§ **Work required**
Wherever the string "secondary" appears in the records, return the line that holds it.

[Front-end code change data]
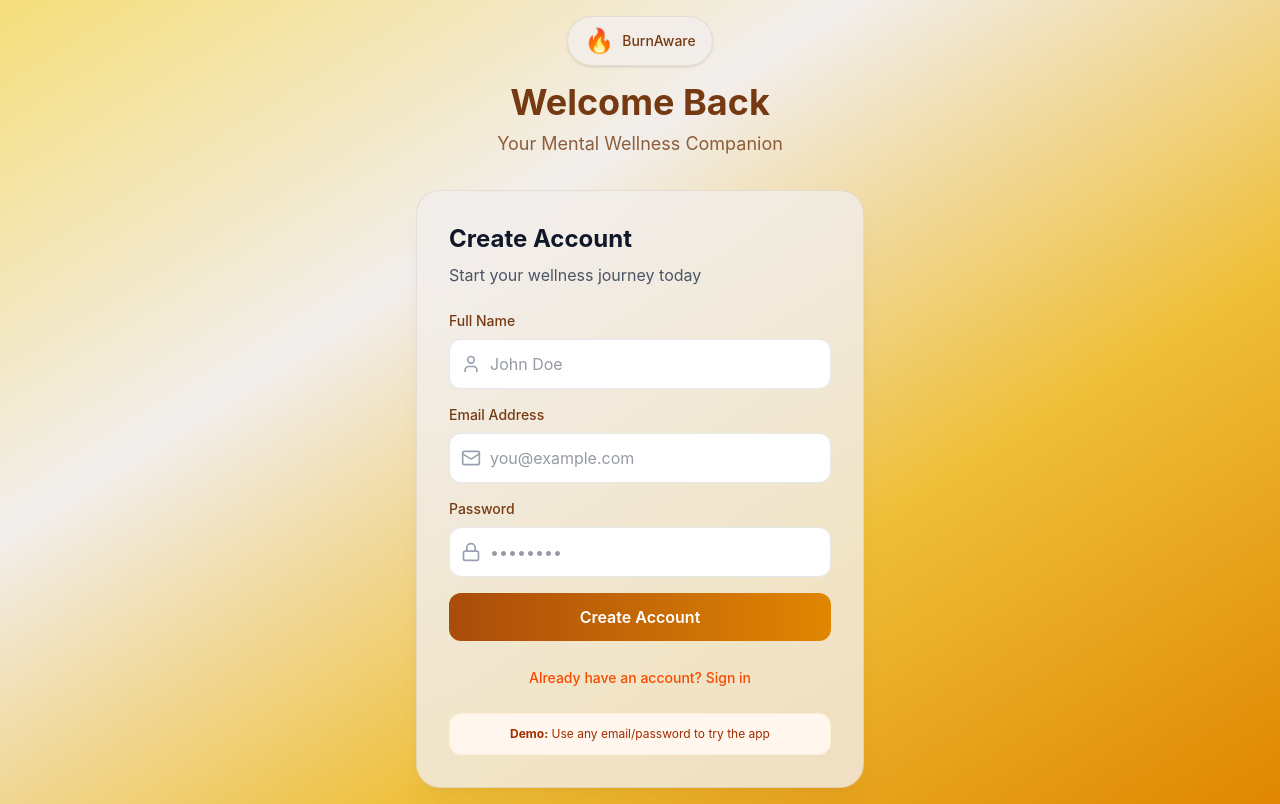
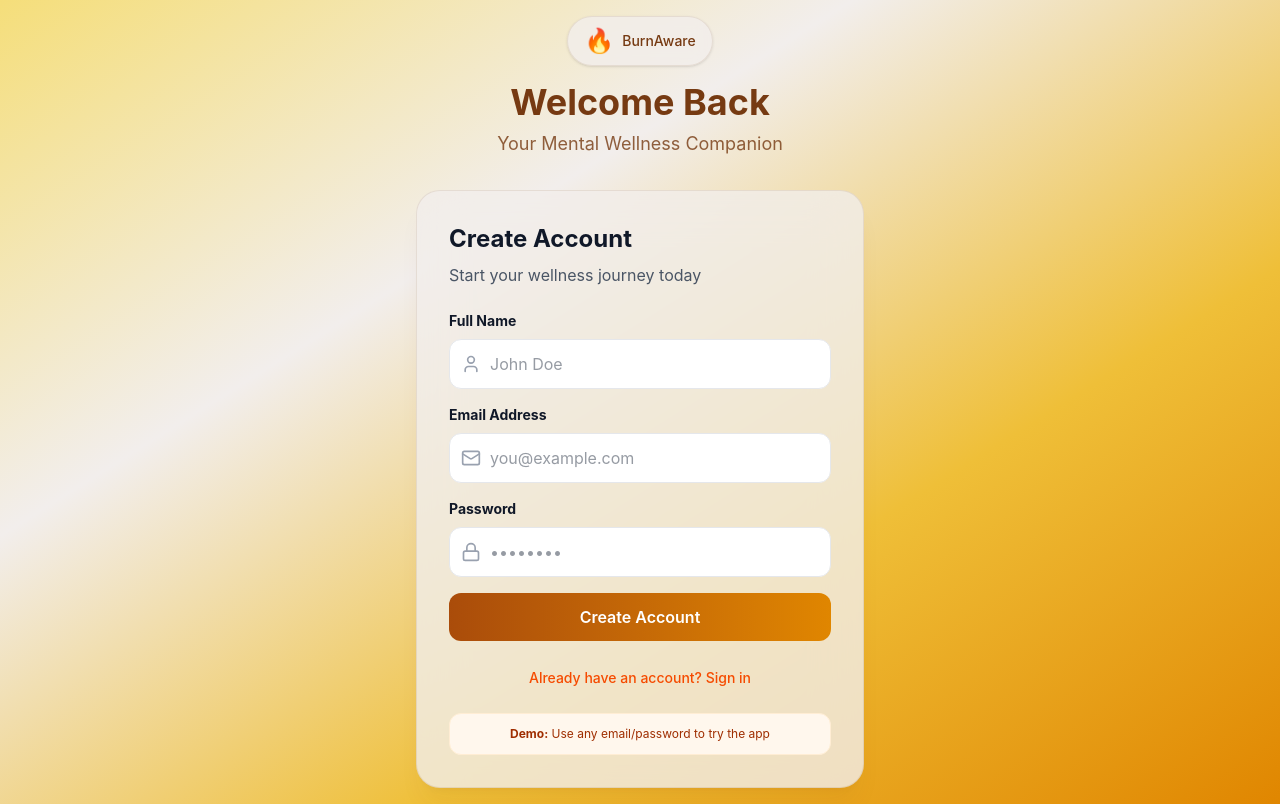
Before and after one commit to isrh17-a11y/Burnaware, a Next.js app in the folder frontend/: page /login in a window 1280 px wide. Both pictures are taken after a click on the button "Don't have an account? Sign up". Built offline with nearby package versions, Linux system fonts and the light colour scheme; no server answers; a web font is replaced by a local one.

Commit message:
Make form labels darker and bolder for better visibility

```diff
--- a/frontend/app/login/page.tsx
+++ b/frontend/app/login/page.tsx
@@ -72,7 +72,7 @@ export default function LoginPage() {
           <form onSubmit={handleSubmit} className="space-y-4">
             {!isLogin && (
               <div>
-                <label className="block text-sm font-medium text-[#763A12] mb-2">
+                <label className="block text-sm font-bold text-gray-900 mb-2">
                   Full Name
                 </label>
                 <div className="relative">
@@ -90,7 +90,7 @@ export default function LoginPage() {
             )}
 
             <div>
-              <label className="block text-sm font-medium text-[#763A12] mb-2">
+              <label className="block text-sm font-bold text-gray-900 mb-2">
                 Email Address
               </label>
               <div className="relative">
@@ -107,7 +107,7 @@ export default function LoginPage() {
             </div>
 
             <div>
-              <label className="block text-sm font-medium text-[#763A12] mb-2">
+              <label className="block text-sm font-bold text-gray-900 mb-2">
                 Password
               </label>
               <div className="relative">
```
--
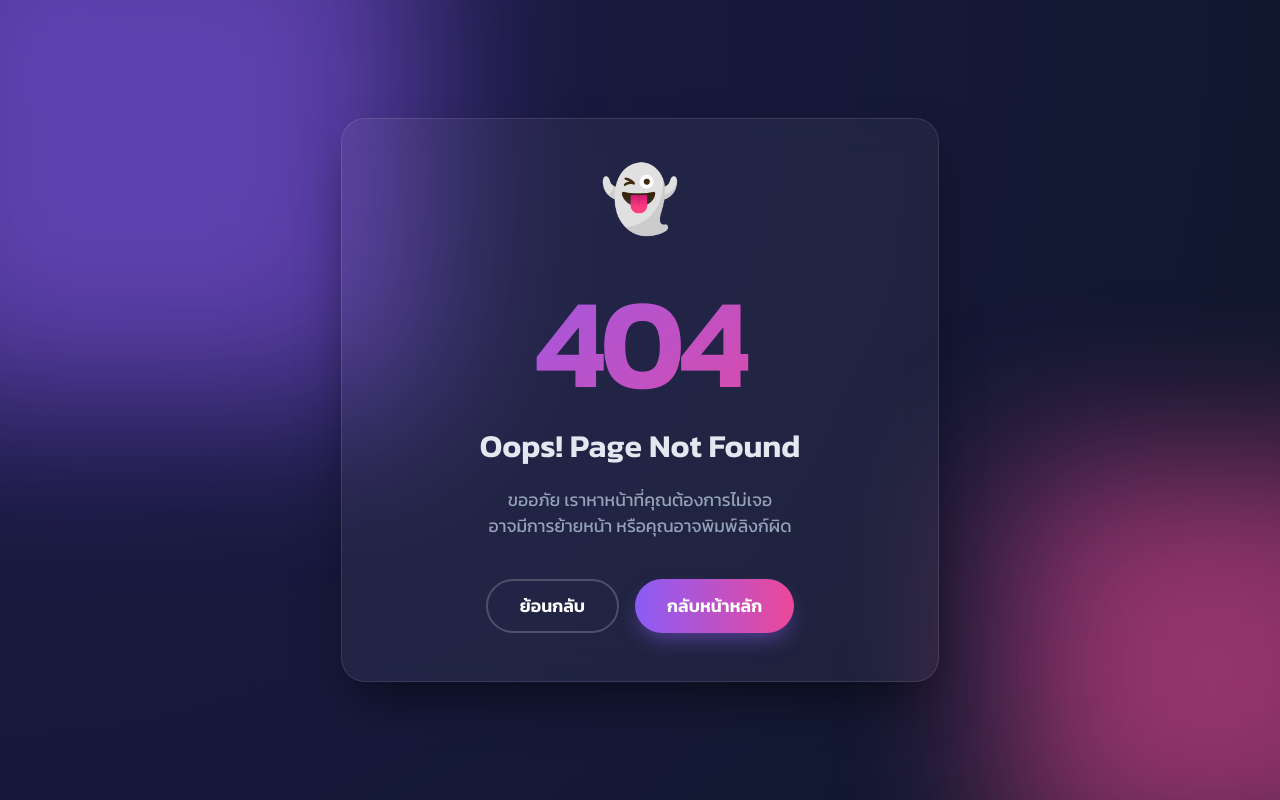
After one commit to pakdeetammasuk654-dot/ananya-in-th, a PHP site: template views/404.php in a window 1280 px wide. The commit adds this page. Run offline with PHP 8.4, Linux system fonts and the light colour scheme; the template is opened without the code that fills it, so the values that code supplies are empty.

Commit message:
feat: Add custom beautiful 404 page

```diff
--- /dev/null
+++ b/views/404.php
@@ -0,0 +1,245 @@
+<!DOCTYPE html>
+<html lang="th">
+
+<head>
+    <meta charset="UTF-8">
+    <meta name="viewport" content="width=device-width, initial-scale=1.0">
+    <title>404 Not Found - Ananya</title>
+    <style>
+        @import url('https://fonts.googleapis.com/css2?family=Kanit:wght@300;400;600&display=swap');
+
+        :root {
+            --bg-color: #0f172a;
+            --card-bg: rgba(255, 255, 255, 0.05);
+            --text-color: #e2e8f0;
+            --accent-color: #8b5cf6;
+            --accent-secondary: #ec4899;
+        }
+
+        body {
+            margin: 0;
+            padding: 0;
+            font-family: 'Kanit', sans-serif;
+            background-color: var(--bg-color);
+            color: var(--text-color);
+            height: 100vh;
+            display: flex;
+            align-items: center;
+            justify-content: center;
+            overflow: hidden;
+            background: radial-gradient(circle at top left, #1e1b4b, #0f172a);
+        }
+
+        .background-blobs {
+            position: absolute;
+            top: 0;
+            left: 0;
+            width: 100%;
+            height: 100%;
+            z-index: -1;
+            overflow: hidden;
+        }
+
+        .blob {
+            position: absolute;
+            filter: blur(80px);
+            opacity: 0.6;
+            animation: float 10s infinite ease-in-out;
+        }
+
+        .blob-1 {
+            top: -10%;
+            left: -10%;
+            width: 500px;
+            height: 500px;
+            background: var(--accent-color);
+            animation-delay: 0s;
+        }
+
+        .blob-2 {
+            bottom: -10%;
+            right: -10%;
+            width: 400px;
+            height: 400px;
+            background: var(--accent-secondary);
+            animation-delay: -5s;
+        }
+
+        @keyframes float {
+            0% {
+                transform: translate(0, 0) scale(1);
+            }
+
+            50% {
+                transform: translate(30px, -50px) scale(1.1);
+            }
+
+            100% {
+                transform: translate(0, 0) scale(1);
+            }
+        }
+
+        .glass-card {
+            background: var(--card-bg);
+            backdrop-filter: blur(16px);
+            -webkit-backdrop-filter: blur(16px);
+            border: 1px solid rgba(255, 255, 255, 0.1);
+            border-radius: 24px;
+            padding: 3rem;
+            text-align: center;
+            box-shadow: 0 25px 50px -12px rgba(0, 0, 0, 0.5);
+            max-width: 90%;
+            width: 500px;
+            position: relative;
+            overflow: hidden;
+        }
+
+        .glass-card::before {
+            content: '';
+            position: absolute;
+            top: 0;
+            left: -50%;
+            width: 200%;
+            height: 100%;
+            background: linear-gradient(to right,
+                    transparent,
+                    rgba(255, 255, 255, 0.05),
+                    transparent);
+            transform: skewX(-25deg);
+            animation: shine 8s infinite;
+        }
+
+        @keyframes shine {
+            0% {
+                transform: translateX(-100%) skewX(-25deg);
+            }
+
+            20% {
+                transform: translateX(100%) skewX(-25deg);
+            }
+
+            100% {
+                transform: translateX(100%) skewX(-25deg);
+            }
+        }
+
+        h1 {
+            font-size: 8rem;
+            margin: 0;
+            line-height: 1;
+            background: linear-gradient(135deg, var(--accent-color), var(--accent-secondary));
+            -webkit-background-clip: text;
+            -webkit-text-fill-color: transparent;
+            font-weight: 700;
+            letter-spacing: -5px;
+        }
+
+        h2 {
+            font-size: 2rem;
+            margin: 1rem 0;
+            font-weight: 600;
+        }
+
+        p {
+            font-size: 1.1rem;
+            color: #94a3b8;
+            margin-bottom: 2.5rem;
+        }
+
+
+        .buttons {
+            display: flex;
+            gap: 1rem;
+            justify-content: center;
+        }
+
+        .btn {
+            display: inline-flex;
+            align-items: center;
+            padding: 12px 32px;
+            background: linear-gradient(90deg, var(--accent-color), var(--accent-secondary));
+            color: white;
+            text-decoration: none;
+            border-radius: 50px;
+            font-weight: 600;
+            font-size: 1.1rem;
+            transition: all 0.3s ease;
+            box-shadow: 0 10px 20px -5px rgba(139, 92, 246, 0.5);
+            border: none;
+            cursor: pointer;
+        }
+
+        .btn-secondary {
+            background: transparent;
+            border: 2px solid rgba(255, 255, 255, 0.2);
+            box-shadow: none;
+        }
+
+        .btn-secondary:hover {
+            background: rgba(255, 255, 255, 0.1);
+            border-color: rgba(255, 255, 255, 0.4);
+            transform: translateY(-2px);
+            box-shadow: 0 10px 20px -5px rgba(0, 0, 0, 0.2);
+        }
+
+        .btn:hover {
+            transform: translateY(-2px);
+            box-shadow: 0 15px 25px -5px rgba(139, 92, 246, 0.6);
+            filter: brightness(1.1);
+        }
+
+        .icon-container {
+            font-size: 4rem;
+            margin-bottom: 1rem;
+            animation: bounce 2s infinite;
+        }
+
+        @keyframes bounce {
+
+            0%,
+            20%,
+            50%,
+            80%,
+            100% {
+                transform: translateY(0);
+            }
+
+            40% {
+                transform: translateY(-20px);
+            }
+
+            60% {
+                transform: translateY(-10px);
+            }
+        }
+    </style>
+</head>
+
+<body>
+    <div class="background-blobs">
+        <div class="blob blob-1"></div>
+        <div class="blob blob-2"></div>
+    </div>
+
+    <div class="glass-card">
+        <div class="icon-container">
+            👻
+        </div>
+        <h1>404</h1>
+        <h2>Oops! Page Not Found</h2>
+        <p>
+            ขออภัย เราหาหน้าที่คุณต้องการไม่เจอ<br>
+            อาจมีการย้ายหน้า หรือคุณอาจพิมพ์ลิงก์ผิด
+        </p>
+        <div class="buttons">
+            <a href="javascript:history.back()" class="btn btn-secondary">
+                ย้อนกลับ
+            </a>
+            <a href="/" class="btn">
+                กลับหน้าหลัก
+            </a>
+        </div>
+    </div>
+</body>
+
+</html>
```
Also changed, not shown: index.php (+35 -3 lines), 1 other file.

§ **Solution to this task**
+            --accent-secondary: #ec4899;
+            background: var(--accent-secondary);
+            background: linear-gradient(135deg, var(--accent-color), var(--accent-secondary));
+            background: linear-gradient(90deg, var(--accent-color), var(--accent-secondary));
+        .btn-secondary {
+        .btn-secondary:hover {
+            <a href="javascript:history.back()" class="btn btn-secondary">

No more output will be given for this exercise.